US adults are set to spend more time watching digital video on platforms like Netflix, TikTok, and YouTube than traditional TV for the first time ever, according to a recent forecast by Insider Intelligence. The market tracker predicts that linear TV will account for less than half of daily viewing, falling to under three hours, while average daily digital video watching climbs to 52.3%, with an average of 3 hours and 11 minutes.
The shift towards digital video is being driven by people spending more and more time watching video on screens of all sizes, including connected TVs and smartphones. With teens preferring social and streaming video over TV, the trend is expected to continue to favor digital, according to Paul Verna, principal analyst at Insider Intelligence.
Netflix and YouTube are currently the two leaders when it comes to digital video audience attention, with US adults tuning in for an average of about 33 minutes daily on each platform. However, TikTok is quickly becoming a key driver, with the average time spent on the app daily by US adults rising sharply, according to Insider Intelligence.

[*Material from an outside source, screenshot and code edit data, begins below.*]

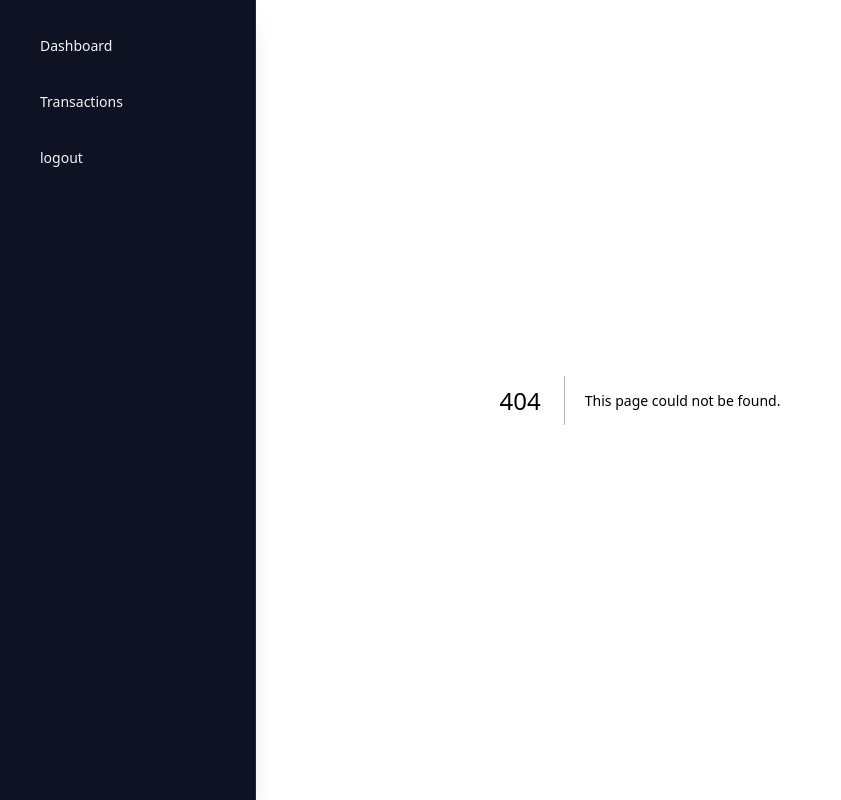
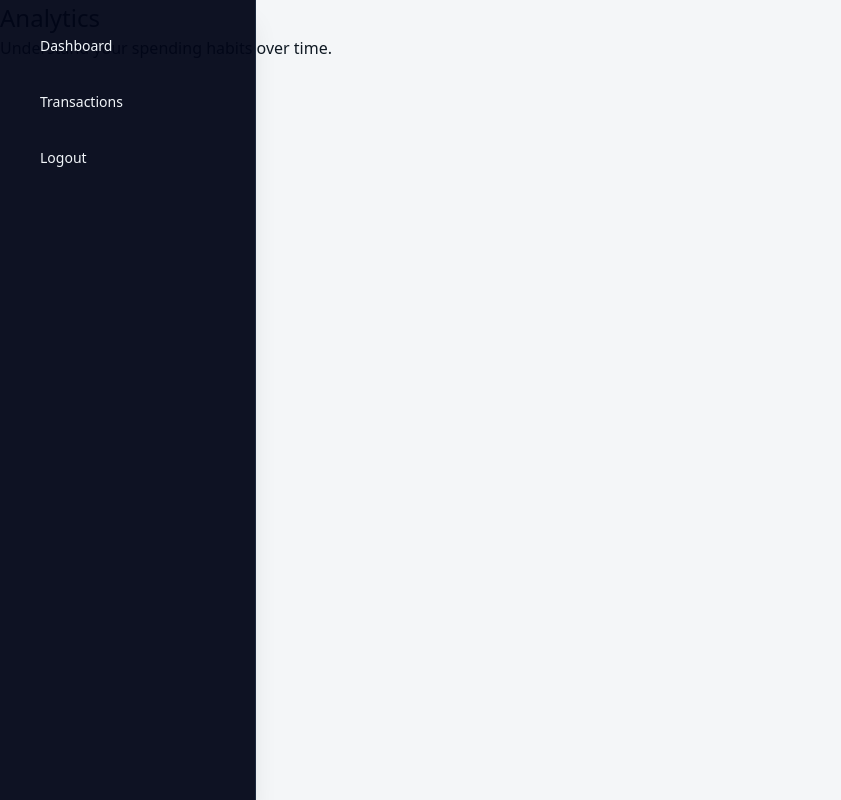
Before and after one commit to CP4485-Project-Riley-Dylan/CP4485EmergingTrendsProject, a Next.js app: page /analytics in a window 1280 px wide. Before the commit this address had no page. Shown: the whole page, without its empty margins (0-841 px from the left). Built offline with nearby package versions, Linux system fonts and the light colour scheme.

Commit message:
Added analytics page, the header layout and a data card component.

```diff
--- /dev/null
+++ b/app/analytics/page.js
@@ -0,0 +1,24 @@
+import DataCard from "@/components/DataCard"
+
+export default function analytics() {
+    // Get transaction data
+
+    // Do stuff with it (savings rate, expenses etc over time)
+
+    // Create data points and graph it
+    return (
+        <>
+          <main>
+            {/* Header */}
+            <section>
+              <div>
+                <h1>Analytics</h1>
+                <p>Understand your spending habits over time.</p>
+              </div>
+            </section>
+
+            {/* Data cards */}
+          </main>
+        </>
+    )
+}
--- /dev/null
+++ b/components/DataCard.js
@@ -0,0 +1,10 @@
+export default function DataCard(caption, value) {
+    return (
+        <>
+        <section>
+          <p>{ caption }</p>
+          <p>{ value }</p>
+        </section>
+        </>
+    )
+}
--- a/components/Navbar.js
+++ b/components/Navbar.js
@@ -21,7 +21,7 @@ export default function Navbar() {
           href="/"
           className="block rounded-xl px-4 py-3 text-sm font-medium transition hover:bg-slate-800/90"
         >
-          logout
+          Logout
         </Link>
       </div>
     </nav>
```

Over the past five years, the rise of streaming services has caused major Hollywood studios to pull programming budgets from broadcast and cable channels and invest in their own streaming services. However, sports and news channels have remained profitable and have continued to generate strong cash flows from their linear businesses. Cable channels such as TNT, Syfy, and Comedy Central have reduced their budgets for everything from staffing to marketing, focusing their efforts on streaming. Channels like ESPN and Fox News have benefited from their ability to generate strong cash flows from their linear businesses.
However, there are early warning signs that the growth of news and sports channels is ending. For years, these channels have used rising carriage fees and advertising growth to offset cord-cutting. But with cord-cutting only growing and a tough ad environment, times may be changing. Last quarter, Fox Corp. saw its cable affiliate revenue decline on a yearly basis for the first time. Disney also saw a decline in U.S. cable revenue.
Executives in the sports world are beginning to grapple with the skyrocketing cost of sports rights, with similar implications. ESPN is going through challenging times due to the changing landscape of linear programming. Companies are pivoting streaming services to focus on profitability, making the fate of linear TV more uncertain. The linear business is in crisis, and the need to control costs is more urgent. In the end, streaming is inevitable, and while it isn’t all doom and gloom, the challenges will only grow starker.
“TikTok versus Netflix will be a major trend to watch this year,” said Insider Intelligence principal analyst Jasmine Enberg. “The lines between social and entertainment have blurred, and TikTok is now coming for the bigger-screen video players.”
While Twitter is not primarily a video platform, overall time spent on the platform by US adults is expected to drop this year and next year as its user base declines. “The problem is that Twitter’s efforts to encourage more original videos, from Vine to Fleets, have so far been unsuccessful,” said Enberg. “Twitter owner Elon Musk’s attempts to bring more video to the app, including potentially incentivizing YouTube creators to post to Twitter, will be futile at improving time spent among all US adults unless he also manages to stave off a user decline.”
The rise of digital video is also being fueled by the availability of live sporting events on video streaming platforms and the popularity of shared video clips on apps. The shift away from traditional TV is expected to continue, with more and more people opting to consume video content on digital platforms.